422

Ar

The Wasps

 

421

Ar

Peace

 

Late - 420-414

S

Elektra

 

c. 416

E

Herakles

 

c. 415

E

The Trojan Women

 

c. 414

E

Iphigenia in Tauris

 

414

Ar

The Birds

 

c. 413

E

Ion

 

c. 413

E

Electra

 

412

E

Helen

 

411

Ar

Lysistrata

 

411

Ar

The Poet and the Women

 

c. 410

E

The Phoenician Women

 

Late ?

E

The Cyclops

 

409

S

Philoctetes

 

408

E

Orestes

 

405

E

The Bacchae

 Death of Sophocles

 

E

Iphigenia in Aulis

 

 

Ar

The Frogs

 

404

S

Oedipus at Colonus

 

400

 

 

Death of Thucidydes

399

 

 

Death of Socrates

392

Ar

The Assemblywomen

 

388

Ar

Wealth

 

347

 

 

Death of Plato

323

 

 

Death of Alexander

322

 

 

Death of Aristotle

316

M

Dyskolos

 

c. 315

M

The Girl from Samos

 

 

Just putting the list together got me excited to read the plays along with whoever is interested.  Perhaps half of them are among the greatest works in literature.  But we can chat about that later.


As for translations, I have no advice.  The University of Chicago series has been a standard for a long time.  The Oxford series with the black covers always seemed excellent, and have more notes.  Every Penguin Classics I have tired has been good.  Any of these will have adequate notes for most people.  I am curious about some of the “celebrity” versions – Seamus Heaney’s Antigone, or Wole Soyinka’s Antigone, for example.  H.D.’s Ion is a good one.  But all of that can wait, too.
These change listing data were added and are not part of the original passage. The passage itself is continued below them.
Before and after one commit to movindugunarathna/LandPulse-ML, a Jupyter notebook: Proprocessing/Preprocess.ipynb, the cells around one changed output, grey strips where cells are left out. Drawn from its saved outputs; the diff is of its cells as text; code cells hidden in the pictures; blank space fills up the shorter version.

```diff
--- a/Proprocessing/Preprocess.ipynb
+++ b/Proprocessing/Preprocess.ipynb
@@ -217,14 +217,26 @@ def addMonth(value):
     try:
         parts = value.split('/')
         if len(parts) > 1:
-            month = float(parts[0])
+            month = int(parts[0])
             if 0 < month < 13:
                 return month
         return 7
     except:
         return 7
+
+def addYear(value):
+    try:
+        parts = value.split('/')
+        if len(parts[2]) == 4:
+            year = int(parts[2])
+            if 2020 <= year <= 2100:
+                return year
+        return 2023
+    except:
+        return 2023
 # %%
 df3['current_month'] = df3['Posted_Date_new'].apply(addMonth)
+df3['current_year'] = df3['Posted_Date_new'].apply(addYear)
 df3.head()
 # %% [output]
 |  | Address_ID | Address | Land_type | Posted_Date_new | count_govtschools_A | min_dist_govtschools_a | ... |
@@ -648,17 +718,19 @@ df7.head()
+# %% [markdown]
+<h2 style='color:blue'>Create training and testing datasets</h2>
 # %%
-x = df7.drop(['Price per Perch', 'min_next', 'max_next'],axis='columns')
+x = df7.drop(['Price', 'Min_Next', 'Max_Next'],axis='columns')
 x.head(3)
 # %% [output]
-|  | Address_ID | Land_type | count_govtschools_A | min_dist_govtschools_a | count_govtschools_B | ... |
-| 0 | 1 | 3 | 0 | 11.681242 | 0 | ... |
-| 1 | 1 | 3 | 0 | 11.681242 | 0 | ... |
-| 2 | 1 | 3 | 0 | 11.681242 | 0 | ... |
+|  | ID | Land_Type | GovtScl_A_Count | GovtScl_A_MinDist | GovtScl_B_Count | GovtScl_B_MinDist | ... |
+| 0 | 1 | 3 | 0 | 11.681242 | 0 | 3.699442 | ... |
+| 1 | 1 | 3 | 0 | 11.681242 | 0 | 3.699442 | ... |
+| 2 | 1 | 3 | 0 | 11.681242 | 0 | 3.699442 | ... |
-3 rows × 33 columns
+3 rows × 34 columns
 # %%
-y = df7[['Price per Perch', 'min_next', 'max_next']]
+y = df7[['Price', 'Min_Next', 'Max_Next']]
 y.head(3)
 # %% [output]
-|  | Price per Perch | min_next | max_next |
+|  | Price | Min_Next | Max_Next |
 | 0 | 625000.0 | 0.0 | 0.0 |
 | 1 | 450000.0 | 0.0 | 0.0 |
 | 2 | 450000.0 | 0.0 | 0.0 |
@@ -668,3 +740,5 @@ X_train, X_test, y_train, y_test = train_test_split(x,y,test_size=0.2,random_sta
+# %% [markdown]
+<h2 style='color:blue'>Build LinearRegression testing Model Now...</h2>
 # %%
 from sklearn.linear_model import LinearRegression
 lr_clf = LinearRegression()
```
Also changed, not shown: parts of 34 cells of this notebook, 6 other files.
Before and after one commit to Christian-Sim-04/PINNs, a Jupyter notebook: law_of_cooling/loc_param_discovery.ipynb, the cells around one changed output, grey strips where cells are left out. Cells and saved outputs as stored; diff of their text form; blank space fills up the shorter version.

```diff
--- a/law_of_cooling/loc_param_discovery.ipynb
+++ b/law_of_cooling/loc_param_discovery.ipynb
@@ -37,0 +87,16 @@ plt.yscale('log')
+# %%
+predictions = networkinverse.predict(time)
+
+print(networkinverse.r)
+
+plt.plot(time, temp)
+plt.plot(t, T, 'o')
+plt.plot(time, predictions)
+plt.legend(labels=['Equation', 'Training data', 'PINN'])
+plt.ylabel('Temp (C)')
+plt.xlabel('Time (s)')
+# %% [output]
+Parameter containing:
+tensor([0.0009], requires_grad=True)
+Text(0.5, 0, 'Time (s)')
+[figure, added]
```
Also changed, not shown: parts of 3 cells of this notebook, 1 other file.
I plan to start in January, with the first post on The Persians up on January 14.

The title of the post uses the last line of The Eumenides as per Robert Fagles.